Definitions and Concepts
Limnology is the field of science concerned with the study of freshwater ecosystems, which include wetlands, such as marshes, ponds, and lakes, the transitional zones between land and water. Although in the literature, there has been a trend to understand, describe, and effectively manage these aquatic environments, there is seemingly no correct, indisputable, ecologically sound definition for lakes because of their individual needs and diversity (Noss, R., LaRoe, III, T., & Scott, J. M., 1995, p. 4). Like successors, Forel in 1892 defined a lake as an inland depression with standing water that serves as a basin and lacks continuity with the sea (as cited in Welch, 1952, p. 15). In fact, the distinction between ponds and lakes is arbitrary resulting in other classifications of lakes even as sources of water that "cannot be waded across without getting wet" (Burgis and Morris, 1987, p. 2). Florida has approximately 7,800 freshwater lakes that cover 16% of its surface, most of which are both less than 6.5 hectares and 5 meters deep (Frease, n.d., p. 2). The closest geographic area with this abundance is along the Canadian border stretching from Minnesota to Maine.

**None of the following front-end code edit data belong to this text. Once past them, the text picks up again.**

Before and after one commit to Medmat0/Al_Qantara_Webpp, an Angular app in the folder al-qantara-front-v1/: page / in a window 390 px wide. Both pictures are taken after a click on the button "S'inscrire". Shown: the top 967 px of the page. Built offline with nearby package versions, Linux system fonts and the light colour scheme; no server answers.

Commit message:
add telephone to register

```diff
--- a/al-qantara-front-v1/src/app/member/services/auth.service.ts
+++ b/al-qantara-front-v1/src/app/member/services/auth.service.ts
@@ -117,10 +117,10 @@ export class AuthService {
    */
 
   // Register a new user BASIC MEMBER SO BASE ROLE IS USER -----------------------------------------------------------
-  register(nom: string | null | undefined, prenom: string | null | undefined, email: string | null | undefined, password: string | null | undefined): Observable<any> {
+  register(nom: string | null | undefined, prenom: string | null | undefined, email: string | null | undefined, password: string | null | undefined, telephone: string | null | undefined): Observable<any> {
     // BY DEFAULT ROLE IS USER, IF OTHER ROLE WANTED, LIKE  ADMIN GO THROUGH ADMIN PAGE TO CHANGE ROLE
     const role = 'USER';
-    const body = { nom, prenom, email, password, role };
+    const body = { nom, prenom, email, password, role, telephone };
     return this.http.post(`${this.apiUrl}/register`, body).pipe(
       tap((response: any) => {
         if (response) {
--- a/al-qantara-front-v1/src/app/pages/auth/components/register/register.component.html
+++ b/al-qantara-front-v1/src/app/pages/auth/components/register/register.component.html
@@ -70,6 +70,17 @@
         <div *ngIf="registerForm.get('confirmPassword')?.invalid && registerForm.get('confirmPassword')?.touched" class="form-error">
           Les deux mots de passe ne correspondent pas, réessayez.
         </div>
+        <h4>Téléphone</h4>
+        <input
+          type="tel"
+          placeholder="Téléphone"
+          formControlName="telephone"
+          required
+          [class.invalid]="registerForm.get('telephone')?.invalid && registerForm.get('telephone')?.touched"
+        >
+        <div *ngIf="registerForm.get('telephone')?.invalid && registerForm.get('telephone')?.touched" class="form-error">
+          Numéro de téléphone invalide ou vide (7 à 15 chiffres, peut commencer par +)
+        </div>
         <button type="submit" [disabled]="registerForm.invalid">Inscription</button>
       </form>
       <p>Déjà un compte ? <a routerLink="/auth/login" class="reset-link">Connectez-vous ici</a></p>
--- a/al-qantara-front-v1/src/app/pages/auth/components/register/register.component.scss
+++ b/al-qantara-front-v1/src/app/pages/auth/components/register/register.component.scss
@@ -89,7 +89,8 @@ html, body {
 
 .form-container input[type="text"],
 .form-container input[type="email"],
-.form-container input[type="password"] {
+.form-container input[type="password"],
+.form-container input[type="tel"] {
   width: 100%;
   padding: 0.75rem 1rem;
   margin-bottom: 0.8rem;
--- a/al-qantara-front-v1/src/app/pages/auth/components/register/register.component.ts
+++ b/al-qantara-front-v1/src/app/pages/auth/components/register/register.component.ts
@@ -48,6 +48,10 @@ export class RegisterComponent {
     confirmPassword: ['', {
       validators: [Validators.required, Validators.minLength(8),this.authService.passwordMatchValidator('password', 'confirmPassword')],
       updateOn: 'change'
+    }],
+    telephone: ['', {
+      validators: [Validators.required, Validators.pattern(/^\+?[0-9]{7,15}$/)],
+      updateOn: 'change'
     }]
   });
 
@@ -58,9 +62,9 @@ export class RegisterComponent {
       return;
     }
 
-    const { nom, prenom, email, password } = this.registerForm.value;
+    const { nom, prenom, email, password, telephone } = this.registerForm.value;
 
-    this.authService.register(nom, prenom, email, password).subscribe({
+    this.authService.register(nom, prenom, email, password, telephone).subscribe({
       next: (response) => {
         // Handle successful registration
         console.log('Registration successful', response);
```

Lakes form by a variety of natural or artificial means. For instance, natural lakes, such as Florida's Lake Okeechobee, formed by tectonic plate shifts in the earth's crust in which the downward pressure of the Pleistocene deposits, overburdened with sand, clay beds, and acid water from dissolving limestone, led to underground collapse causing the " sinkhole" to fill with water. Artificial or "man-made" lakes, such as Springtree Lake, this project's research source, often were formed for a variety of human purposes including impoundment reasons, freshwater or mineral resources, stormwater treatment areas, aesthetics, and recreational uses. Through stocking of the lake with specific fish and time, artificial lakes like Springtree can develop similarities in aquatic organisms comparable to their natural counterparts. The normal bonds of these lakes typically have shifted to produce a water environment with limited biota and resources. Approximately .002% of the earth's 1.3 X 1021 liters of water are available for freshwater sources (Frease, p. 2). These dynamic systems are sensitive to factors including land use and climate. Lakes also undergo ecological succession. Little organic materials, a poorly developed littoral zone, higher and vertically uniform dissolved oxygen levels, acceptable turbidity levels, adequate phosphorus and nitrogen levels, and less abundance but greater diversity of species of plants and animals characterize early oligotrophic stages. In time, a lake can become eutrophic which is...